DELIVERABLES Wireframes, Userflows, High Fidelity Mockups, Design Assets
ROLE Research, Experience Design, Interface Design
TOOLS Adobe XD, Adobe Photoshop, Overflow
Jake doesn't own a car and rides his bike to get around. He's usually on the go and uses his phone for just about everything.
FRUSTRATIONS He flies through applications to find what he needs, but loses interest or grows annoyed when he's prompted to click through countless menus or gets stuck endlessly scrolling.
NEEDS When looking at bikes and accessories, navigation needs to be simple and easily accessible without him being forced to exit multiple screens and go all the way back where he started.
CHALLENGE How might we improve the shopping experience with an emphasis on speed and ease of use?

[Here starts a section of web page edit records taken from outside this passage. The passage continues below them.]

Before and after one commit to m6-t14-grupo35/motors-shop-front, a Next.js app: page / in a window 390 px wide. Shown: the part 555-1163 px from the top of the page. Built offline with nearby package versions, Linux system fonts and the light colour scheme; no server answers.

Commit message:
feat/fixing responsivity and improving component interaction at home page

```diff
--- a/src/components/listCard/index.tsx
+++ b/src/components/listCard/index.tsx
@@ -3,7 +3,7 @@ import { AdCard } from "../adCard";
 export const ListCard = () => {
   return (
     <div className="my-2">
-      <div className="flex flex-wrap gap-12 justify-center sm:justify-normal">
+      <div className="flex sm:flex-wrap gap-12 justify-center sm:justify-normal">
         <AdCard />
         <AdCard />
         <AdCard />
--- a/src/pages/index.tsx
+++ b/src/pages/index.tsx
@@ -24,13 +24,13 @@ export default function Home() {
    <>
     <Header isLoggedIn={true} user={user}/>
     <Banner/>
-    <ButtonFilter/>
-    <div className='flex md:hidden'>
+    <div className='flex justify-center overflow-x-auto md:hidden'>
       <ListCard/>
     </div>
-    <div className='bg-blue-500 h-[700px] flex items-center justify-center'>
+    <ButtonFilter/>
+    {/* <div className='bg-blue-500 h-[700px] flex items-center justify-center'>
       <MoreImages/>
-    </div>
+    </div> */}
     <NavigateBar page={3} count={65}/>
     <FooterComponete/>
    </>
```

SOLUTION An image driven mobile app could be an easy way for users to quickly browse and shop.
INSPIRATION & SKETCHES
* I like to sketch my initial ideas before development.

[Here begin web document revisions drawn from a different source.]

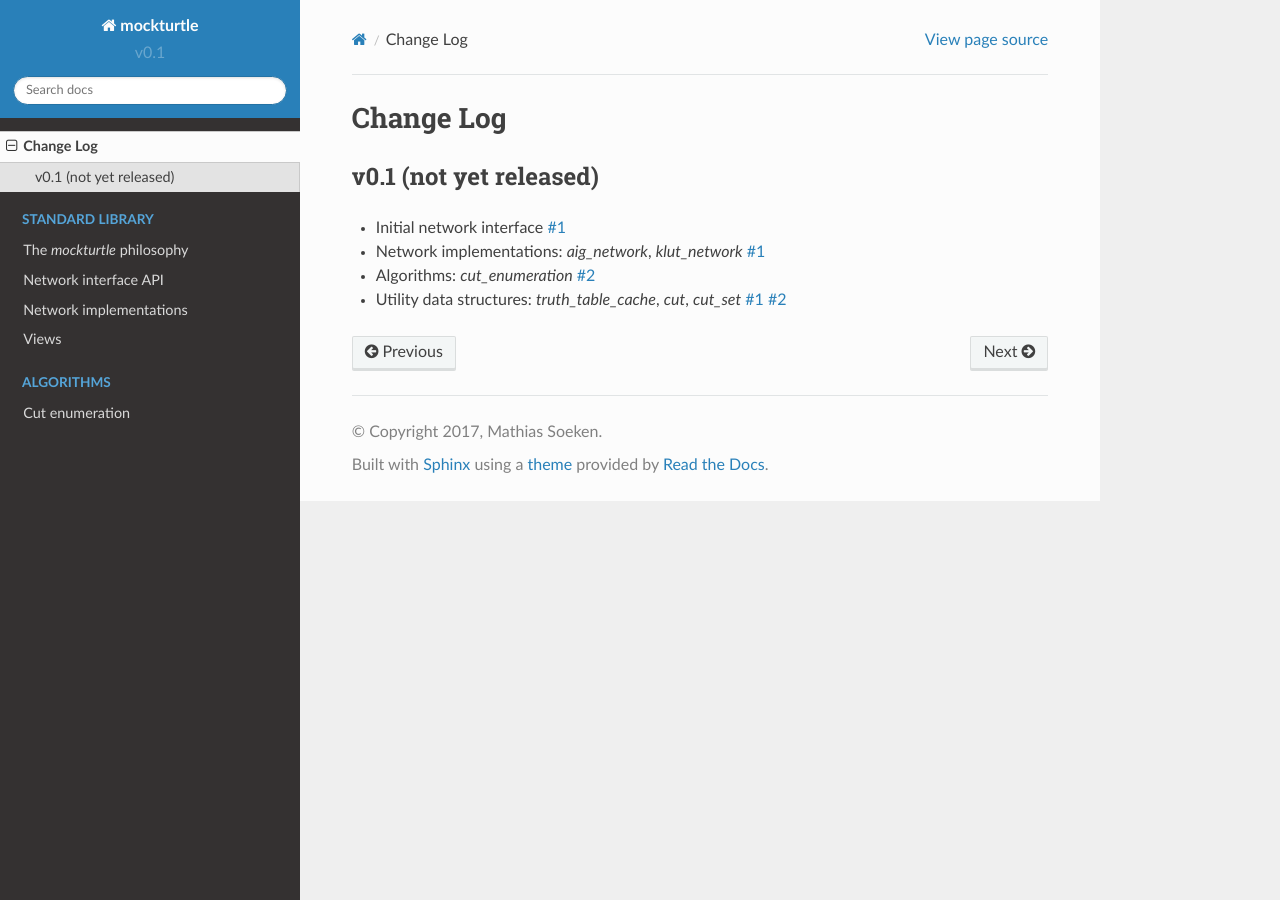
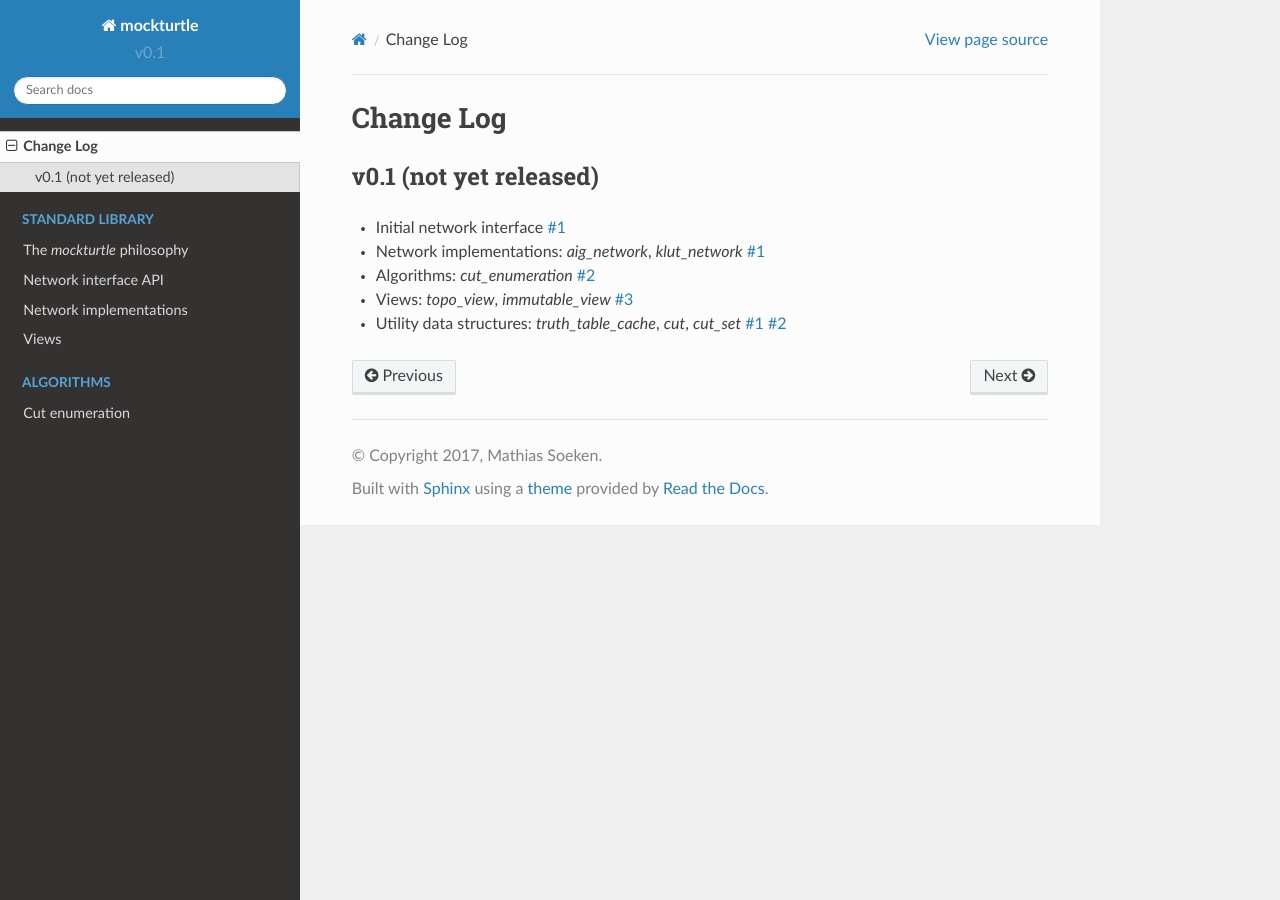
Before and after one commit to lsils/mockturtle, a Sphinx documentation site: the page built from docs/changelog.rst, in a window 1280 px wide. Built offline with Sphinx 7.4.7 and the Read the Docs theme 2.0.0, drawn with Linux system fonts in a browser that asks for light colours; pages that are not in the unit, such as notebooks, are missing from menus.

Commit message:
Changelog.

```diff
--- a/docs/changelog.rst
+++ b/docs/changelog.rst
@@ -13,6 +13,9 @@ v0.1 (not yet released)
 * Algorithms: `cut_enumeration`
   `#2 <https://github.com/lsils/mockturtle/pull/2>`_
 
+* Views: `topo_view`, `immutable_view`
+  `#3 <https://github.com/lsils/mockturtle/pull/3>`_
+
 * Utility data structures: `truth_table_cache`, `cut`, `cut_set`
   `#1 <https://github.com/lsils/mockturtle/pull/1>`_
   `#2 <https://github.com/lsils/mockturtle/pull/2>`_
```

Exploring an object that's streamline and edgy set the stage to show a product that's as bold as the ones who ride it. Dark tones and negative space allow stark contrast for the bike to shine and a pop of color gives off some flare. This app needed to reflect a fun, sporty attitude while being all the while concise to keep Jake engaged long enough to use it.

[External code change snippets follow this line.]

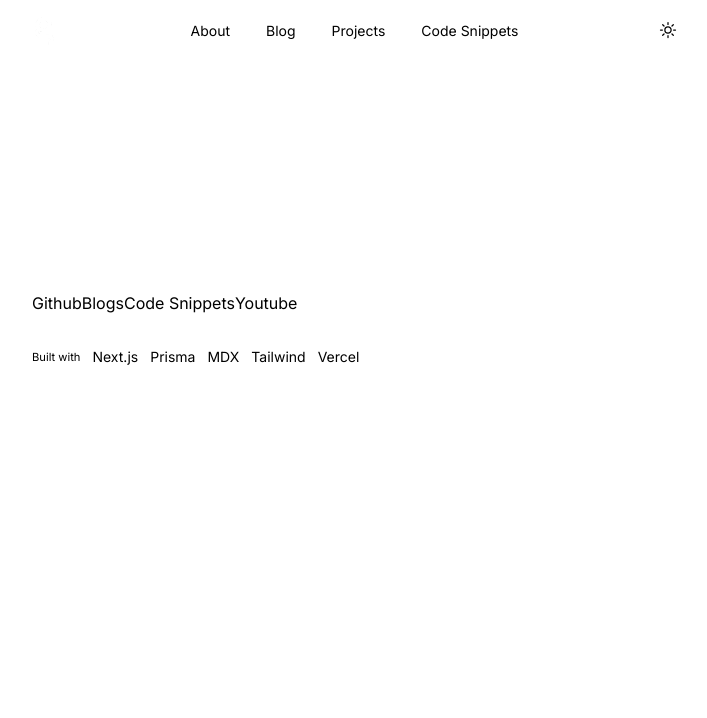
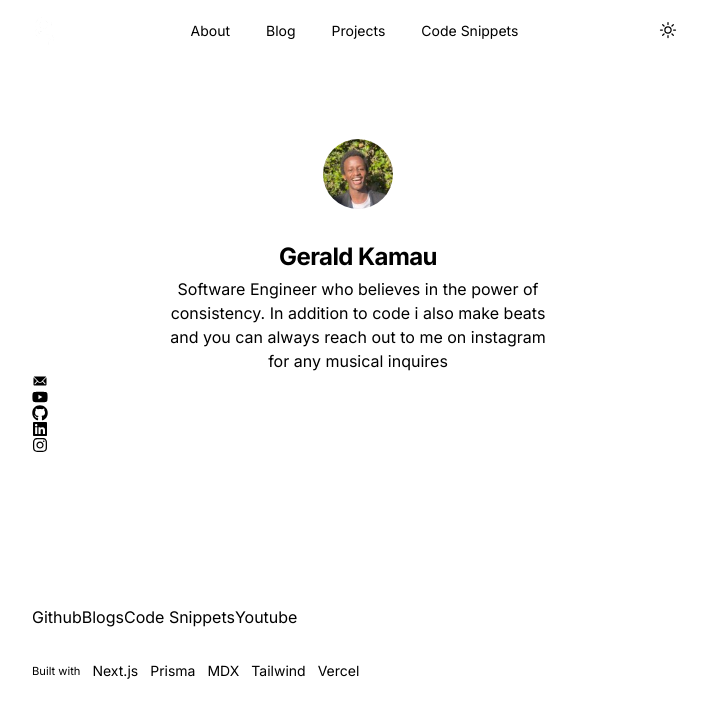
Before and after one commit to Gerald-ux-ux/gerald-k, a Next.js app: page /connect in a window 1280 px wide. Shown: the top 718 px of the page, without its empty margins (282-989 px from the left). Built offline with nearby package versions, Linux system fonts and the light colour scheme.

Commit message:
-update the documentation on links & -add connect page

```diff
--- a/app/blog/components/ui/PostList.tsx
+++ b/app/blog/components/ui/PostList.tsx
@@ -1,3 +1,3 @@
 export default function PostList() {
-  return <h3>My Blog posts</h3>;
+  return <div className="">Post list components</div>;
 }
--- a/app/connect/page.tsx
+++ b/app/connect/page.tsx
@@ -1,10 +1,46 @@
+import Image from "next/image";
+import Avatar from "@/public/geraldavatar.jpeg";
+import ConnectLinks from "@/components/ConnectLinks";
+import Link from "next/link";
+
 export default function Connect() {
   return (
     <div className="">
       {/* About section */}
-
+      <div className="flex flex-col gap-16 md:gap-24">
+        <div className="flex flex-col gap-8 animate-in">
+          <Image
+            src={Avatar}
+            width={70}
+            height={70}
+            alt="A photo of Gerald"
+            className="rounded-full mx-auto animate-in"
+          />
+          <div className="space-y-1 animate-in">
+            <h1 className="text-center tracking-tight text-2xl font-bold">
+              Gerald Kamau
+            </h1>
+            <p className="max-w-sm text-secondary mx-auto text-center">
+              Software Engineer who believes in the power of consistency. In
+              addition to code i also make beats and you can always reach out to
+              me on instagram for any musical inquires{" "}
+            </p>
+          </div>
+        </div>
+      </div>
 
       {/* Links to connect with me */}
+      <ul>
+        {ConnectLinks.map((link) => (
+          <li key={link.label}>
+            <Link href={link.href}>
+              <div className="flex items-center">
+                <span>{link.icon}</span>
+              </div>
+            </Link>
+          </li>
+        ))}
+      </ul>
     </div>
   );
 }
--- a/app/layout.tsx
+++ b/app/layout.tsx
@@ -3,6 +3,7 @@
  * In this app every file that contains the  "use client" boundary is a client side component ("https://react.dev/reference/react/use-client")
  * I have also practiced different codding practices like:
  * Code splitting("https://nextjs.org/learn-pages-router/foundations/how-nextjs-works/code-splitting") so you will get to see different components inside other components
+ * Make sure to head over to the next.config.js and configure your external links in the domain array
  */
 
 import type { Metadata } from "next";
--- a/app/page.tsx
+++ b/app/page.tsx
@@ -13,8 +13,8 @@ export default function Home() {
           <h1 className="animate-in text-3xl font-bold tracking-tight text-primary">
             Gerald Kamau
           </h1>
-          <p className="animate-in   text-secondary">
-            I write code and  make beats.
+          <p className="animate-in  text-secondary">
+            I write code and I make beats.
           </p>
         </div>
 
@@ -40,7 +40,7 @@ export default function Home() {
         <div className="flex animate-in flex-col gap-8">
           <h2 className="text-secondary">Latest posts & Code snippets</h2>
           <PostList />
-          small
+
           <div className="flex  justify-between w-full">
             <Link
               href="/blog"
--- /dev/null
+++ b/components/ConnectLinks.tsx
@@ -0,0 +1,43 @@
+/**
+ *This component is in charge of defining the structure of the links
+ */
+import { FaYoutube, FaGithub, FaInstagram, FaLinkedin } from "react-icons/fa";
+import { IoIosMail } from "react-icons/io";
+
+// Creating the interface type
+type ConnectLink = {
+  label: string;
+  href: string;
+  icon: React.ReactNode;
+};
+
+// Having the type as an array so we can be able to map over it
+const ConnectLinks: ConnectLink[] = [
+  {
+    label: "Email (General)",
+    href: "mailto:kamaugerald36@gmail.com",
+    icon: <IoIosMail />,
+  },
+  {
+    label: "Youtube",
+    href: "https://www.youtube.com/@geralddd.g/featured",
+    icon: <FaYoutube />,
+  },
+  {
+    label: "Github",
+    href: "https://github.com/Gerald-ux-ux",
+    icon: <FaGithub />,
+  },
+  {
+    label: "Linkedin",
+    href: "",
+    icon: <FaLinkedin />,
+  },
+  {
+    label: "Instagram",
+    href: "",
+    icon: <FaInstagram />,
+  },
+];
+
+export default ConnectLinks;
--- a/hooks/FooterLinks.tsx
+++ b/hooks/FooterLinks.tsx
@@ -1,6 +1,3 @@
-import { AiOutlineGithub } from "react-icons/ai";
-import { BsFillChatQuoteFill } from "react-icons/bs";
-import { FaCodeBranch, FaYoutube } from "react-icons/fa";
 import Link from "next/link";
 
 const links = [
```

FINAL SCREENS & INTERACTIONS
CONSIDERATIONS To continue pushing an emphasis on speed, it'd be worth implementing the option to link social accounts as well as facial recognition and finger ID for faster sign in. Devices would vary, but allowing Jake to get in without having to type in his password saves him time.
TAKEAWAYS I would've liked to test my design assumptions. In this instance, Jake's lessened his time searching for products, the visuals make good use of screen real estate, and text is applied only where necessary. But how does that hold when more products are added over time? And more importantly, how can we get him to come back? After completing this project, I'd have liked to conduct proper usability testing through different phases of product rollout to see if users like Jake would still find value in an app that steadily takes longer to use.
In hindsight, I've realized that expectations change as products change and there has to be a clear end goal. These insights were quite eye opening for real life projects and I'm looking forward to applying them in the future.